- One observation in the 4th edition Hero System supplement Mystic Masters is that comicbook wizards in the mold of Dr. Strange for all their flashy powers generally don't do much magical healing, and that conversely what magical healers exist often aren't all that powerful when it comes to doing anything else — as though "active" combat magic and the "passive" art of healing were to some extent mutually exclusive. Consequently the book recommends keeping healing magic relatively scarce (especially among player characters) to help the game feel more like the comics.
- Unknown Armies. Two Adept schools (Nacro-Alchemy and Eperidermomancy) have decent potential for healing, and neither of them are easy to work with. There is an Avatar of The Healer, and a complicated, long ritual to make a magic item that speeds up natural healing and protects against ailments. That's about it. Resurrections? Fuck you.
- Healing magic is available to mages of the Creation school, which is said to be the hardest of the four to master, in Dragon Age, but it cannot hold a candle to the Spirit Healers' abilities, which draw upon the energies of powerful benevolent spirits, which puts them at an even greater risk of Demonic Possession than a normal mage. Furthermore, the basic heal spell has been outright removed from Dragon Age: Inquisition, and Spirit Healer no longer counts among the available mage specializations. A different specialization gets a full party heal, but it still counts as this because it is a Focus Spell instead of a standard ability.

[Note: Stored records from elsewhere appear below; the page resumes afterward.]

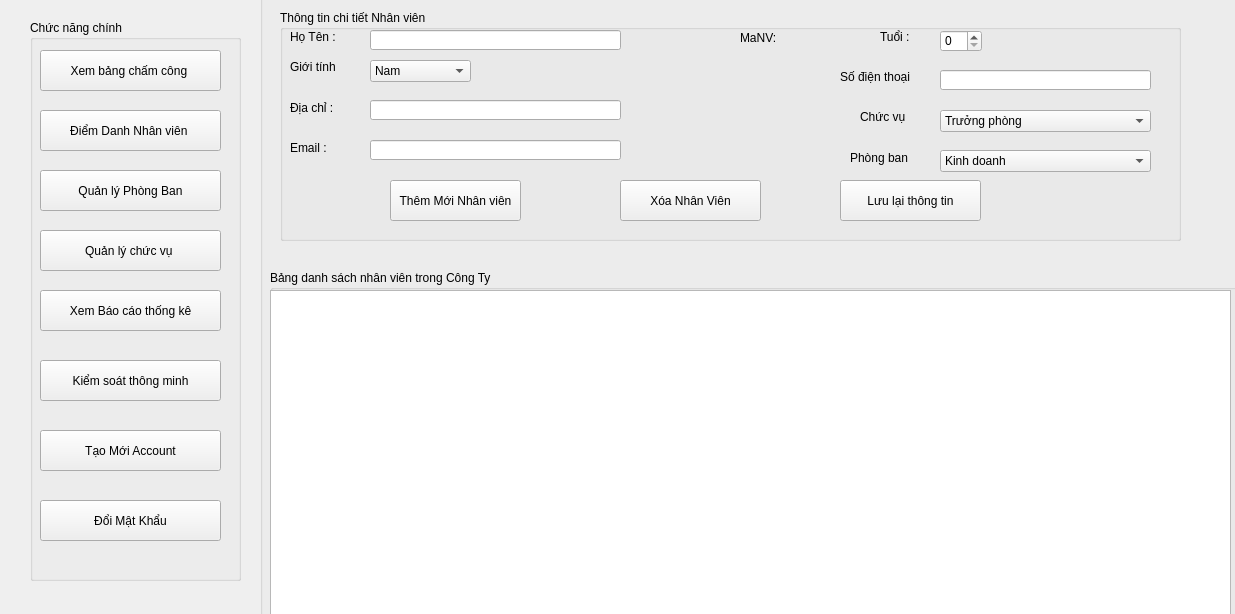
Before: the Qt Designer form Controler/Gui/ChinhSuaThongTin.ui in NguyenCuong1411060036/DoAnTotNghiep, drawn with Qt 5.
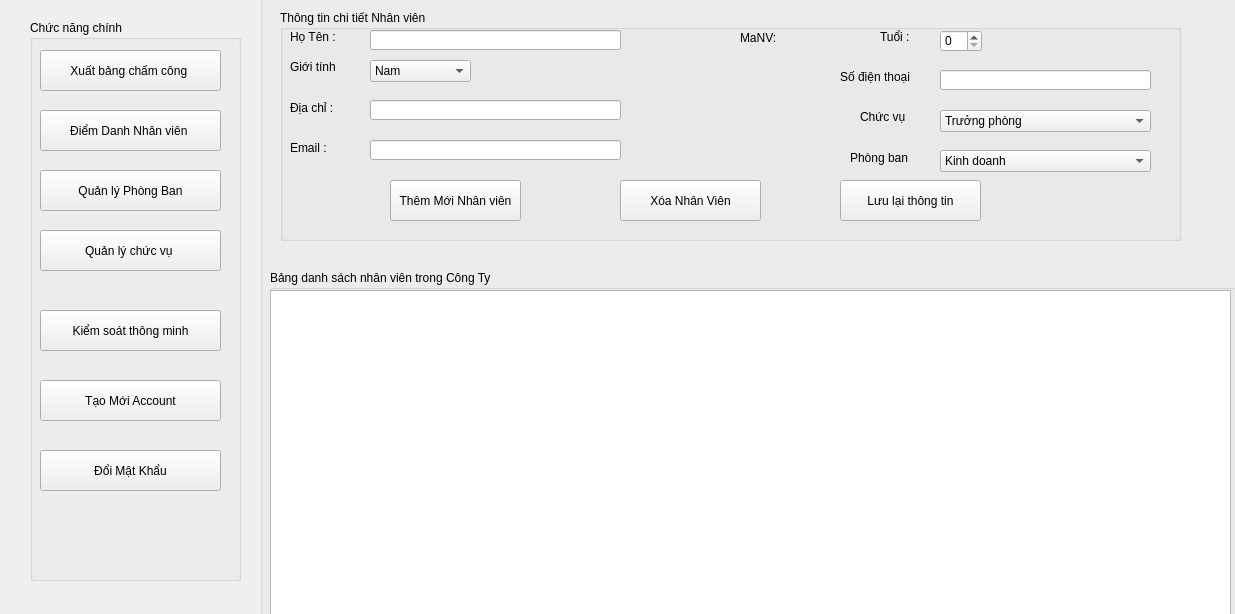
After: the same form once the commit is applied.

```diff
--- a/Controler/Gui/ChinhSuaThongTin.ui
+++ b/Controler/Gui/ChinhSuaThongTin.ui
@@ -397,7 +397,7 @@
      </rect>
     </property>
     <property name="text">
-     <string>Xem bảng chấm công </string>
+     <string>Xuất bảng chấm công </string>
     </property>
    </widget>
    <widget class="QPushButton" name="btnDiemDanh">
@@ -430,7 +430,7 @@
     <property name="geometry">
      <rect>
       <x>10</x>
-      <y>340</y>
+      <y>290</y>
       <width>181</width>
       <height>41</height>
      </rect>
@@ -443,7 +443,7 @@
     <property name="geometry">
      <rect>
       <x>10</x>
-      <y>410</y>
+      <y>360</y>
       <width>181</width>
       <height>41</height>
      </rect>
@@ -456,7 +456,7 @@
     <property name="geometry">
      <rect>
       <x>10</x>
-      <y>480</y>
+      <y>430</y>
       <width>181</width>
       <height>41</height>
      </rect>
@@ -478,19 +478,6 @@
      <string>Quản lý Phòng Ban</string>
     </property>
    </widget>
-   <widget class="QPushButton" name="pushButton_8">
-    <property name="geometry">
-     <rect>
-      <x>10</x>
-      <y>270</y>
-      <width>181</width>
-      <height>41</height>
-     </rect>
-    </property>
-    <property name="text">
-     <string>Xem Báo cáo thống kê</string>
-    </property>
-   </widget>
   </widget>
  </widget>
  <tabstops>
```
Left out of the diff: 4 changed lines with no effect on the pictures.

- In The Elder Scrolls IV: Oblivion and The Elder Scrolls V: Skyrim, the Restoration School, due to its (mostly) non-combat nature, is the slowest magic school to increase in level. (Especially in Oblivion, where it increased at half the speed of the next slowest school, Destruction, and one tenth the rate of the fastest, Conjuration.) In-universe, this has lead many of its practitioners to bemoan the lack of students and perceived respect they get. Somewhat ironically, despite their deep mistrust of magic, Nords greatly value this school. One can only wonder why?
- In Tales of the Abyss, people that can use the Seventh Fonon, which allows for healing, are noted to be extremely rare. When someone who isn't born with the ability tries to use it, at best nothing happens. At worst, those healed by those without natural ability go insane.

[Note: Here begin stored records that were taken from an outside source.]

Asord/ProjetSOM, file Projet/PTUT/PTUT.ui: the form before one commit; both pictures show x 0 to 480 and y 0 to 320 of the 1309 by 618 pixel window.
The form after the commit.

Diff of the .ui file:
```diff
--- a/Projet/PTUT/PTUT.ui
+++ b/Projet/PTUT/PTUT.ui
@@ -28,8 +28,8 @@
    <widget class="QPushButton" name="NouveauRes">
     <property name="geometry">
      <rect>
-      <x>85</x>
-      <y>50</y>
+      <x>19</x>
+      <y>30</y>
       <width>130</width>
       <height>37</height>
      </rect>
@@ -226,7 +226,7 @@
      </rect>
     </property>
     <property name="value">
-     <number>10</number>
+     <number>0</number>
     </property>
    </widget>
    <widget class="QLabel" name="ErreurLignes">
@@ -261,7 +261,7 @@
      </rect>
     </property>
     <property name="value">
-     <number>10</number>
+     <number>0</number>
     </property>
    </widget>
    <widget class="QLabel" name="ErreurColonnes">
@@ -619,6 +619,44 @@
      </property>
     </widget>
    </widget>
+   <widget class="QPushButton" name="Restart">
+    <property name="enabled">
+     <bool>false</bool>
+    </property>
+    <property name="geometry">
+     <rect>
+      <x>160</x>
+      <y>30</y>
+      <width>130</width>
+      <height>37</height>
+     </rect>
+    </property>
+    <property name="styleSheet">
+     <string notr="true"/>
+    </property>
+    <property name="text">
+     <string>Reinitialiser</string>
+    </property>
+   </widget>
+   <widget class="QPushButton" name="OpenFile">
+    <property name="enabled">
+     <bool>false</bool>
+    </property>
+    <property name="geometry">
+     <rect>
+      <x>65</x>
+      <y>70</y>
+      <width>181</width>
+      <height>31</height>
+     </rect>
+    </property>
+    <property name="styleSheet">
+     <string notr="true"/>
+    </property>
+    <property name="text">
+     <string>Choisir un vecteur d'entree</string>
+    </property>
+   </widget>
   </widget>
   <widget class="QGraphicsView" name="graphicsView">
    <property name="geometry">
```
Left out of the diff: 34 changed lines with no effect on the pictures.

- Most "healing" spells in Pillars of Eternity actually only restore Endurance—a limited pool of hit points that regenerates quickly on its own out of combat and knocks you out if it runs out. Health points, on the other hand, are lost at a much slower rate but cannot be restored by magical means at all: Resting Recovery and some out-of-combat special abilities are the only way to get them back.
- In Homestuck, healing is generally limited to certain class(es) that may or may not be part of a (game) session, and may also be limited by one's Aspect (probably best described as abstract concepts such as nothingness and the soul in the form of elemental affinities). However, all players with the Life aspect have the ability to revive the dead, regardless of class. Jane Crocker and Feferi both demonstrate this. The catch is, this seems to be limited to once per person. This hasn't come into play as of this writing, (mainly because Death Is Cheap in Homestuck and there are a variety of ways for the dead to come back), but it's bound to figure into the plot at some point, as everyone is running out of extra lives.

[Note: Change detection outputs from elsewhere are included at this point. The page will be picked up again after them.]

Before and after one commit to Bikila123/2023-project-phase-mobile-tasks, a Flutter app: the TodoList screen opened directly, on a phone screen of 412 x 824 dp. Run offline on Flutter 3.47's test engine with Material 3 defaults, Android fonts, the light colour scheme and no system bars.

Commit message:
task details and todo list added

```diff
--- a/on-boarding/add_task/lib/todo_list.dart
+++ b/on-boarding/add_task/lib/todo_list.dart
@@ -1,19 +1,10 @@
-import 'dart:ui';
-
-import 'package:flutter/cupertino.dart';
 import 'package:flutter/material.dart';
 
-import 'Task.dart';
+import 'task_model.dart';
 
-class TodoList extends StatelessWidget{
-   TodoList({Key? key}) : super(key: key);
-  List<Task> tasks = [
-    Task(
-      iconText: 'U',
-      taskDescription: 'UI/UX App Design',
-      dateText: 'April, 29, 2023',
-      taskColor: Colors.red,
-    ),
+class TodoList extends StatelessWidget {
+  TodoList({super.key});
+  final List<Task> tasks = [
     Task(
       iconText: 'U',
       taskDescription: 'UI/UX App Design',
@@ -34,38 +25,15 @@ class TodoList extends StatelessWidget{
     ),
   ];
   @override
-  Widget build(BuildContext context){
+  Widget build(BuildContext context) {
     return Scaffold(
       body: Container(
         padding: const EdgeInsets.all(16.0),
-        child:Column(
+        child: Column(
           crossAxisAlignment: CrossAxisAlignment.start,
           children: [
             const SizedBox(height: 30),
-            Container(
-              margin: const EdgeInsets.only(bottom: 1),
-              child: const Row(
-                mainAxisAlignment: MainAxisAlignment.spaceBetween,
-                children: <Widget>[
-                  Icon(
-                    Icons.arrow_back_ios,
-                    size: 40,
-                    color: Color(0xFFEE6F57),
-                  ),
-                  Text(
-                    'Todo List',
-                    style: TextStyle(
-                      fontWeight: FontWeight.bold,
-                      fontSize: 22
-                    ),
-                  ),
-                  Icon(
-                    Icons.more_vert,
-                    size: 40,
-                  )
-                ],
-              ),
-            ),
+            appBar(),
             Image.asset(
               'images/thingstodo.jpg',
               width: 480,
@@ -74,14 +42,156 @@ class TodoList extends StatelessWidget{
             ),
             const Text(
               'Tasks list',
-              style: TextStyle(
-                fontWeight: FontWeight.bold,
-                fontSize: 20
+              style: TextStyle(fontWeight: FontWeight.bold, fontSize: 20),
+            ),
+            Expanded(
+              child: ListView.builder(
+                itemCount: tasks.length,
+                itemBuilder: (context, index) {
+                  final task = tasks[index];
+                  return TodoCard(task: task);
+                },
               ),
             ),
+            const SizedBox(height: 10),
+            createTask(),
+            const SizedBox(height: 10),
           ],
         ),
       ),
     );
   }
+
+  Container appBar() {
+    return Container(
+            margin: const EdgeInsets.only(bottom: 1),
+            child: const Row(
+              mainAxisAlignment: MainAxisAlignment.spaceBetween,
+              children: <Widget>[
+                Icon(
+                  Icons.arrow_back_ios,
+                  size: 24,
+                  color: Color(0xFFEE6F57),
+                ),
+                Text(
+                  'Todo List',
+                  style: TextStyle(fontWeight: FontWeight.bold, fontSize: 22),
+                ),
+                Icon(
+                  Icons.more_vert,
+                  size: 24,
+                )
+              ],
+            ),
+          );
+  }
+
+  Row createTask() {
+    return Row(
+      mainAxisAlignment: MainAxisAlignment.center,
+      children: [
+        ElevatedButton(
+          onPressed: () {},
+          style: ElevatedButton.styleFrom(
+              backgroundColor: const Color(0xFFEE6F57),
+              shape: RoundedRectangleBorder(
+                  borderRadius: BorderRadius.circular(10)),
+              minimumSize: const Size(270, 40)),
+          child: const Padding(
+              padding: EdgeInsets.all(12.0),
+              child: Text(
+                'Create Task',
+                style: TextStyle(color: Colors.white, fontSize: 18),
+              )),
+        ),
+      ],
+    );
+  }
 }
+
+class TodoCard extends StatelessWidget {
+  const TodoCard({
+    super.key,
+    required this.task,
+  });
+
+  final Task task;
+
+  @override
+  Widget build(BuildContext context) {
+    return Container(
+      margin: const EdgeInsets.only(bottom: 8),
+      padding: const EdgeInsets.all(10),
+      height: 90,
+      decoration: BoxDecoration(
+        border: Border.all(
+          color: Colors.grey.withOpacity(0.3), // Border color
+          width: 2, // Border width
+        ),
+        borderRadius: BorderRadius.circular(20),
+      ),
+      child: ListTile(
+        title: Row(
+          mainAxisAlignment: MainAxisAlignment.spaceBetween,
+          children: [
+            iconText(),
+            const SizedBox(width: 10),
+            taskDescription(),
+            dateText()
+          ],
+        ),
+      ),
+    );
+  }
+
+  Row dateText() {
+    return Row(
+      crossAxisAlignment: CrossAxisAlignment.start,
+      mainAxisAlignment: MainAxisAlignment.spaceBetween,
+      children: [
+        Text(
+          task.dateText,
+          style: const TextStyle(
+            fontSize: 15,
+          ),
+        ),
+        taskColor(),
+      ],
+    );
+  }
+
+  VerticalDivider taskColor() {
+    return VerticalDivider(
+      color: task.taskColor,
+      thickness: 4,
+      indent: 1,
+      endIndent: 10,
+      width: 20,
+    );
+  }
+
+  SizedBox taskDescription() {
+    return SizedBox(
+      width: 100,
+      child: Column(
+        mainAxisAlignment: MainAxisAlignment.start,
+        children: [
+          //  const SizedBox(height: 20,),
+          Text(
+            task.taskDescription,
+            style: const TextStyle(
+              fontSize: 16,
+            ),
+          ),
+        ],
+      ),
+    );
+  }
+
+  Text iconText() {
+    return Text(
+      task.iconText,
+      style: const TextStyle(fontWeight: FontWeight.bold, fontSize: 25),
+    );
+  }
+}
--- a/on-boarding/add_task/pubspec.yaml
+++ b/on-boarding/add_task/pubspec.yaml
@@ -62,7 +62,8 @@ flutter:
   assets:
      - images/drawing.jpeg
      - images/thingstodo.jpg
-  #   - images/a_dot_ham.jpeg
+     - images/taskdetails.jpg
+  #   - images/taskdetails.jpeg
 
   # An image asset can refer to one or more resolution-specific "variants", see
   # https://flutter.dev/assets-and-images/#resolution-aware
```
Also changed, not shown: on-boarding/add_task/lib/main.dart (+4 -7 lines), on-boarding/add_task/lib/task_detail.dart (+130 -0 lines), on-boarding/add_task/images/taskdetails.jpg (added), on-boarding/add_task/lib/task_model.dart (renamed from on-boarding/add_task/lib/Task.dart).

- Psychic healing is possible in Zap!, but it takes a very strong telekinetic who has studied anatomy extensively and had a lot of practice.